Freeze-dried fruit company Crunchies also recently introduced a new traceability platform. The snack company's platform allows consumers to see where the fruit from their individual bags of Crunchies originated.
“We control our products from the field all the way to the table,” Scott Jacobson, Crunchies’ CEO, told Food Dive. “We know what food is brought from where and why. We know all our growing partners and have transparency for our entire supply chain cycle.”
Getting that information to the consumer, however, was not as easy as the company thought it would be.
“We always had traceability on our radar, and wanted to figure out the best way to communicate all of this to the consumer,” Jacobson said. “Because the supply chain is global in nature and we’ve got strawberries from three different countries, we wanted to illustrate to our consumers where the products were coming from with integrity that we were comfortable with and confident in.”
Crunchies launched its initiative earlier this month at Natural Products Expo West. The brand has a traceability button on its website where a consumer can enter the lot code on a package and “find its fruit’s roots.”
“If they buy a bag of our freeze-dried beets and they put in that lot code, it will show where these particular beets were grown and explain why that region,” Jacobson said. “Same with our mango, it takes them back to Thailand and shows them... what makes the country special and unique for mangos.”
Jacobson said he feels being the only freeze-dried brand opening up to consumers in this way will differentiate it in the minds of customers.
“If you look at what’s going on with the consumers, smaller upstarts are making a connection because the consumer trusts them. They seem to have a wary eye towards the big, global food brands,” Jacobson said. “I think that’s misguided because the food safety that the global [community] has put into it is amazing, but consumers have a perception in mind and want to know a brand and know where their food comes from. That’s important to them.”
Technology playing a role

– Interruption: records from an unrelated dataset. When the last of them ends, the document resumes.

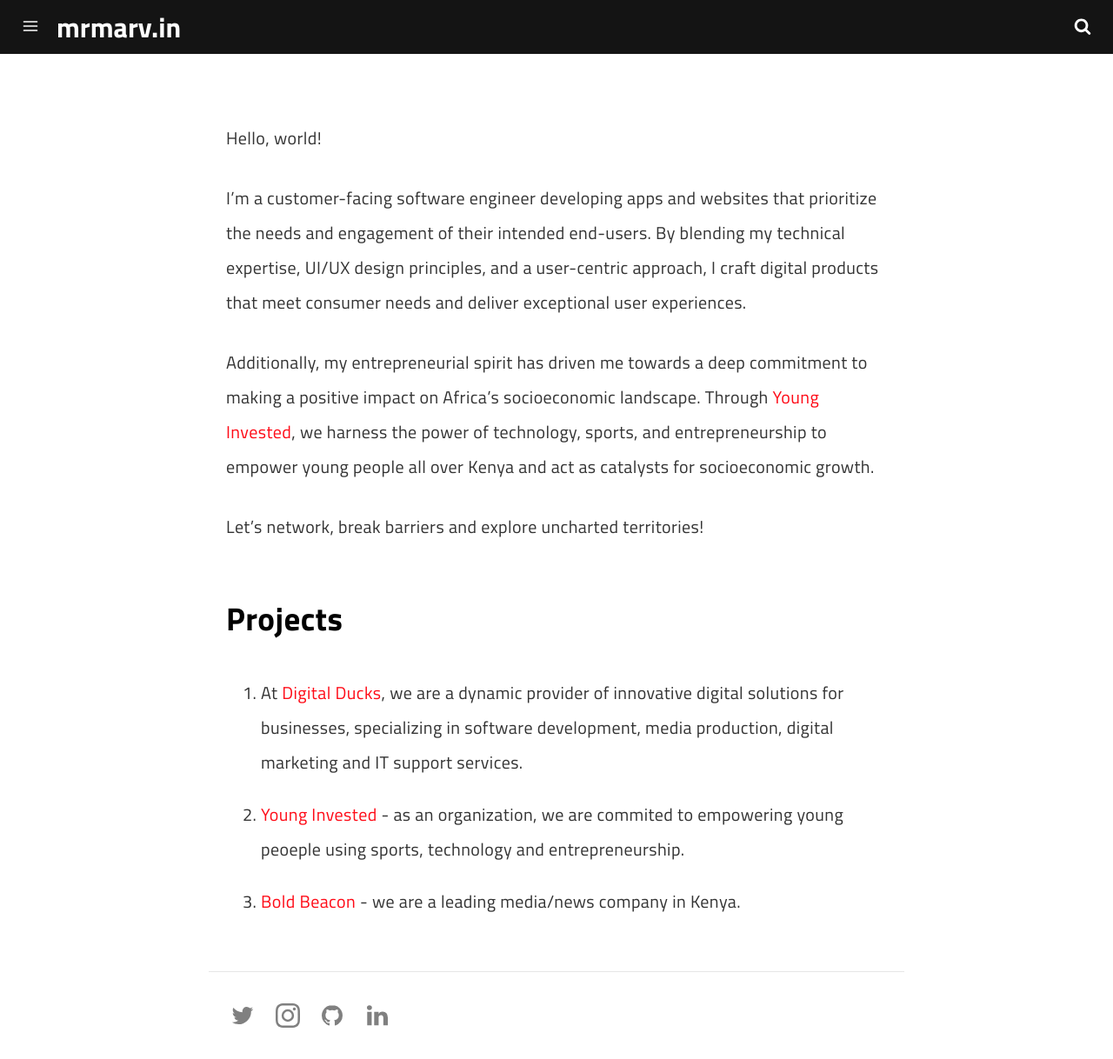
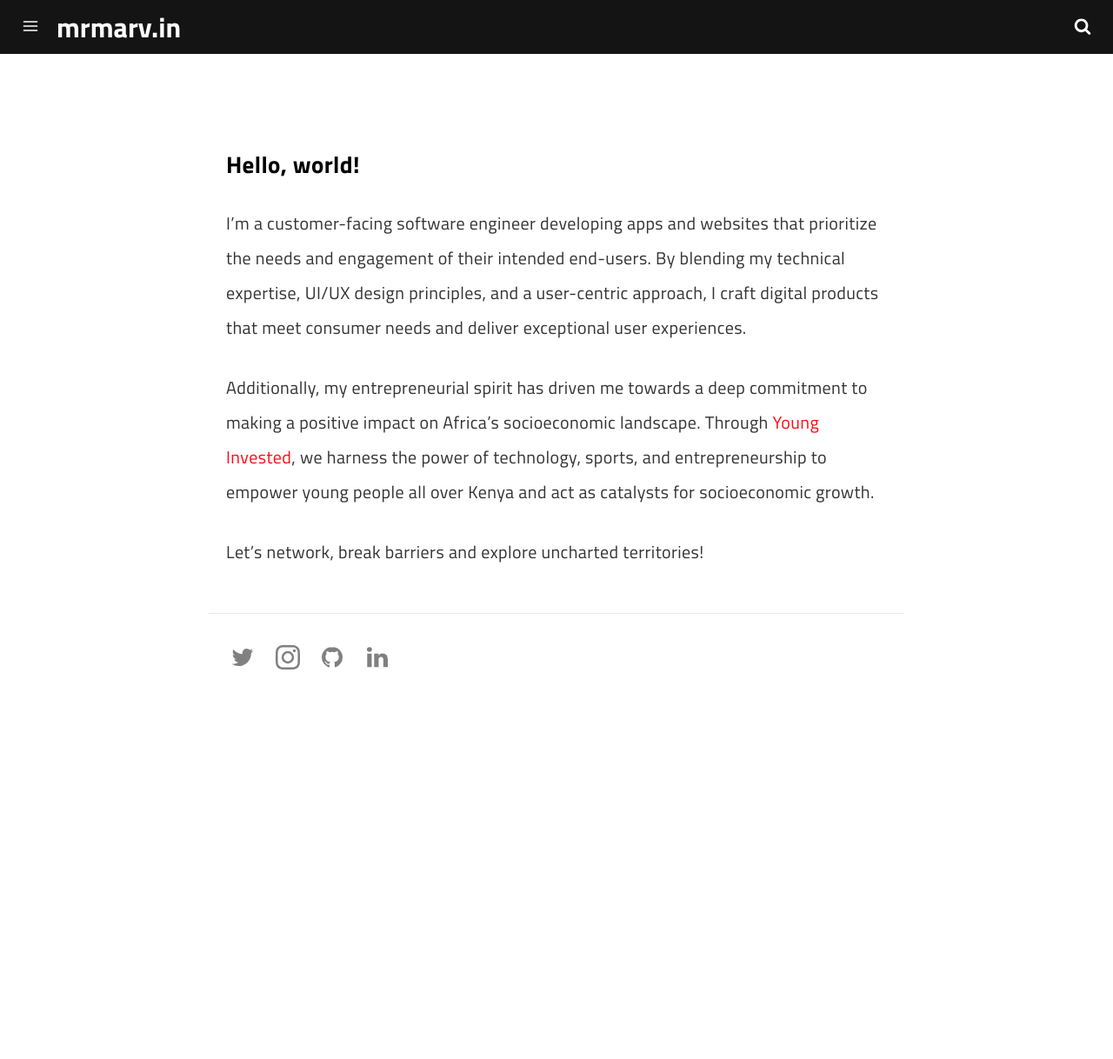
Before and after one commit to marv0/marv0.github.io, a Jekyll site: the page built from pages/about.md, in a window 1280 px wide and 1218 px high. Shown: the whole window at 87% size. Built offline with Jekyll 4.4.1, drawn with Linux system fonts in a browser that asks for light colours; a script that is not in the unit is left out.

Commit message:
Update about.md

```diff
--- a/pages/about.md
+++ b/pages/about.md
@@ -6,16 +6,10 @@
 description: Some description.
 permalink: /about/
 ---
-Hello, world!
+### Hello, world!
 
 I'm a customer-facing software engineer developing apps and websites that prioritize the needs and engagement of their intended end-users. By blending my technical expertise, UI/UX design principles, and a user-centric approach, I craft digital products that meet consumer needs and deliver exceptional user experiences.
 
 Additionally, my entrepreneurial spirit has driven me towards a deep commitment to making a positive impact on Africa's socioeconomic landscape. Through [Young Invested](https://www.younginvested.org), we harness the power of technology, sports, and entrepreneurship to empower young people all over Kenya and act as catalysts for socioeconomic growth.
 
 Let's network, break barriers and explore uncharted territories!
-
-## Projects
-
-1. At [Digital Ducks](https://www.digitalducks.co.ke), we are a dynamic provider of innovative digital solutions for businesses, specializing in software development, media production, digital marketing and IT support services.
-2. [Young Invested](https://www.younginvested.org) - as an organization, we are commited to empowering young peoeple using sports, technology and entrepreneurship.
-3. [Bold Beacon](https://www.boldbeacon.net) - we are a leading media/news company in Kenya.
```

Offering consumers the transparency they seek is just one positive of a traceability program. Manufacturers are also using the information to help them in efforts to control food safety. In the event of a contamination problem, this technology helps manufacturers quickly locate the source.
There are a number of companies introducing their own traceability solutions for the food industry. One of those is Arc-net, which uses blockchain technology — a method that uses cryptography to keep exchanges secure and provides a decentralized database that everyone on the network can see.
“Organizations are able to identify all participants in the chain and form a sequence of events into an immutable chain of custody,” CEO Kieran Kelly told Food Dive. “The blockchain is invaluable for brand protection—it provides transparency, security and authenticity, helping to bring trust to an untrusted world.”
"Consumers have a perception in mind and want to know a brand and know where their food comes from. That’s important to them.”
Katie Moore, global industry manager of GE Digital’s food and beverage practice, noted new technology has made things much more efficient in traceability methods.
“Before when there was an issue with a product, you would have to isolate the product because you didn’t have the visibility and insight into … a level of detail we felt comfortable with,” she said. “Now, because of new levels of automation, sensors and software, we can accurately pinpoint [where all products originated] , which is wonderful.”
Ron Myers, executive VP at Linkfresh, which provides ERP software specifically for the fresh product industry, said that while the industry is not normally thought of as leading-edge adaptors, many companies today are realizing the importance of electronic data capture in their traceability efforts.
“Increased adoption makes the whole food supply chain safer,” he said. “By having this as a topic so many are thinking about, it helps [any food company’s] longevity for survival and its profitability in the long run.”